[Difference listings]
-- Opening Marker --
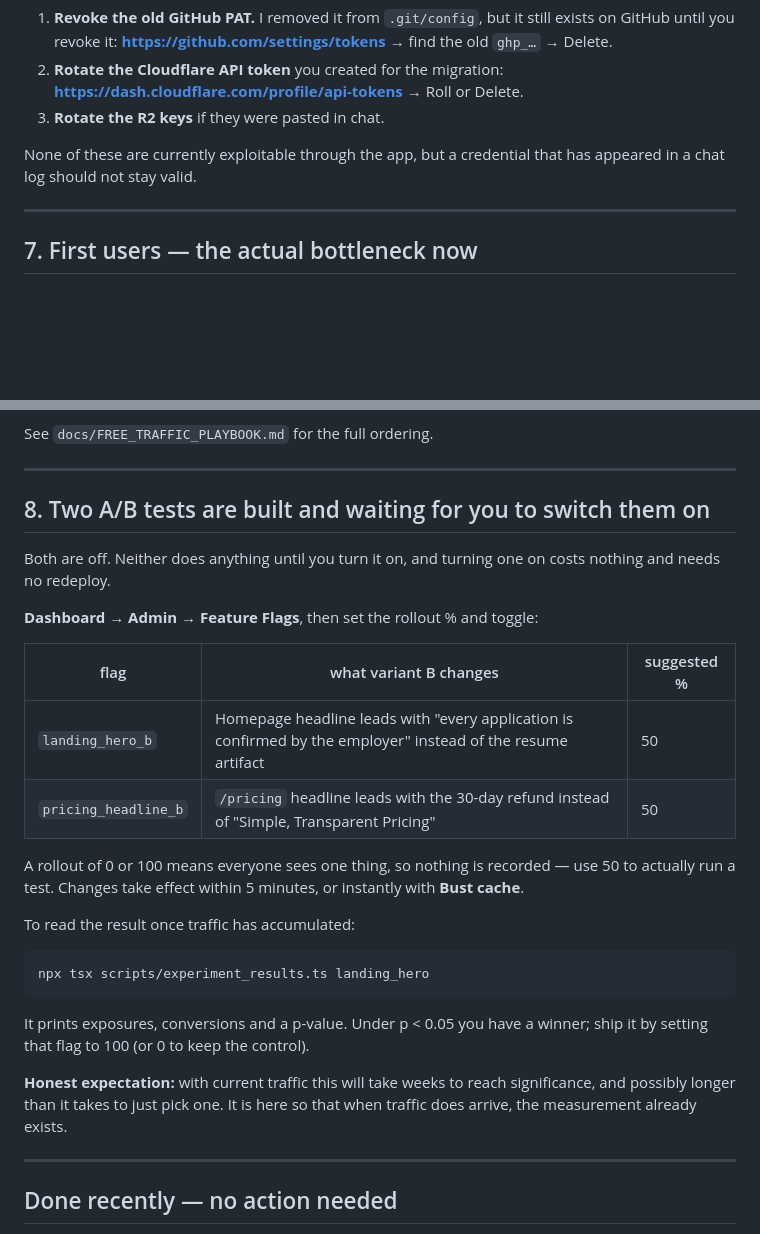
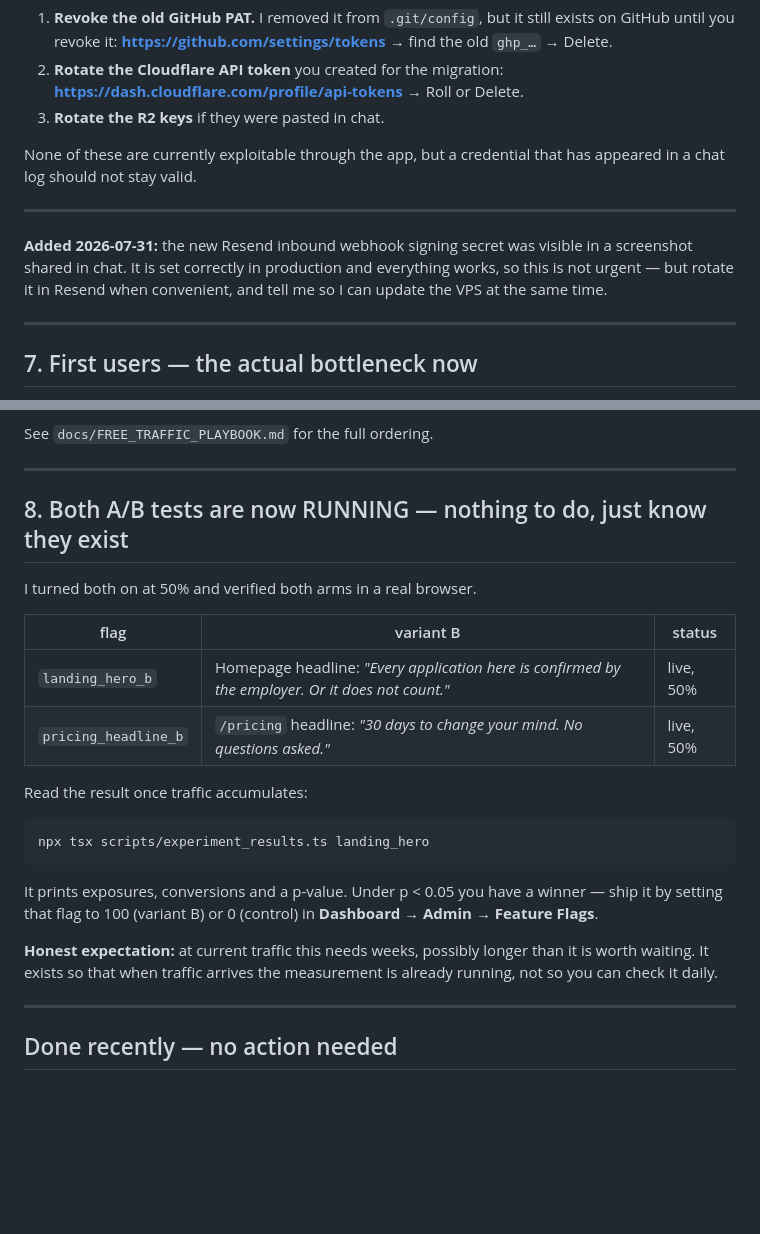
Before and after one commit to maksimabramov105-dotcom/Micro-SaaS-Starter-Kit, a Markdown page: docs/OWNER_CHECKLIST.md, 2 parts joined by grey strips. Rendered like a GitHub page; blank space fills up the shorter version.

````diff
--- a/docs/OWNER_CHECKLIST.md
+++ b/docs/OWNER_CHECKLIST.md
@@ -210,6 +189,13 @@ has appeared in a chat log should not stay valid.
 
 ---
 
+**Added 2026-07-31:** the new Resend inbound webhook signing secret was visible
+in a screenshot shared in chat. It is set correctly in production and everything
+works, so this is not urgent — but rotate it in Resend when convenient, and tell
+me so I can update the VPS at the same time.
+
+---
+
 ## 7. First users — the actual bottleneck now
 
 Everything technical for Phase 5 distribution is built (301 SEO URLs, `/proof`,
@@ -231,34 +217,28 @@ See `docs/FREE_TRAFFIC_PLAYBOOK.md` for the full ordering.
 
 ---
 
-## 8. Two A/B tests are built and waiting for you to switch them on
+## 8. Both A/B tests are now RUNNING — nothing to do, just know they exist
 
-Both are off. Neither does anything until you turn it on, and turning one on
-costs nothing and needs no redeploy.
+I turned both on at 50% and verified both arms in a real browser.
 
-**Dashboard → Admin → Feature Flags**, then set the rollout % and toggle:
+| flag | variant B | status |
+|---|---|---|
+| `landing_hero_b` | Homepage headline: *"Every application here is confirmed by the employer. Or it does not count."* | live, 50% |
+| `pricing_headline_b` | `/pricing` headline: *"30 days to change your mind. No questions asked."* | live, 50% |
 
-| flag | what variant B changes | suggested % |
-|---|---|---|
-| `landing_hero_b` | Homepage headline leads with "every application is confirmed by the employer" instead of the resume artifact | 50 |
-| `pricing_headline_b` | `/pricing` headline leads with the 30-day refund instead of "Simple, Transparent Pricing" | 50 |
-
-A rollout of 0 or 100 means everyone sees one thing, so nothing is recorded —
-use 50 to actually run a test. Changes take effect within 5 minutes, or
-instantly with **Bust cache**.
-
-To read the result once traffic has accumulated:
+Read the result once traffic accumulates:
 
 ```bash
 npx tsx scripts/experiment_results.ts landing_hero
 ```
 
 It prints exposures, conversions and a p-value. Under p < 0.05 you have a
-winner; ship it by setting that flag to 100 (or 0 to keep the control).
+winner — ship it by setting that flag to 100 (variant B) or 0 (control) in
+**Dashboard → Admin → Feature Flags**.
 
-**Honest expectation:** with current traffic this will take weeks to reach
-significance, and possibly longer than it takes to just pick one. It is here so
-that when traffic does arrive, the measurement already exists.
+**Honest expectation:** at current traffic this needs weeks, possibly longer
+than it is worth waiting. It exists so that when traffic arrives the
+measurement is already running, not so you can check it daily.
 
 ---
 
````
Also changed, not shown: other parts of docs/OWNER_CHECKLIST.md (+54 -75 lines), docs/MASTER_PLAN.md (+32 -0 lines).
-- Closing Marker --
-- Opening Marker --
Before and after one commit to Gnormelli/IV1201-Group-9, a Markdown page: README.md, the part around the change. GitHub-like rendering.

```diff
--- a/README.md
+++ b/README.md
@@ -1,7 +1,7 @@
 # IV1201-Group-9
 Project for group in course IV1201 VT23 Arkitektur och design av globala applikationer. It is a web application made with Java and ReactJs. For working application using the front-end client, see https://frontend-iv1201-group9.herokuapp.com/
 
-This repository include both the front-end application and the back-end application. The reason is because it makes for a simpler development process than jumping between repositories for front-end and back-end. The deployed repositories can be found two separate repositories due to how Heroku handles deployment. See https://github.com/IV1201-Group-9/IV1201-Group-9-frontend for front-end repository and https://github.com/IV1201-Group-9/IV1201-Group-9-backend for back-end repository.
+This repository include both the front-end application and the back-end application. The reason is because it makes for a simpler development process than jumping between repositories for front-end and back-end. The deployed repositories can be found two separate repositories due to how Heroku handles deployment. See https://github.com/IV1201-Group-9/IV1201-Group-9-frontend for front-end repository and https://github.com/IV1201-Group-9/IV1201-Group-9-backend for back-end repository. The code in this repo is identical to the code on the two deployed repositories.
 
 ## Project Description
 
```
-- Closing Marker --
Task objective:
Show each line in the entries that holds the string "Flags".

Finished exercise:
-**Dashboard → Admin → Feature Flags**, then set the rollout % and toggle:
+**Dashboard → Admin → Feature Flags**.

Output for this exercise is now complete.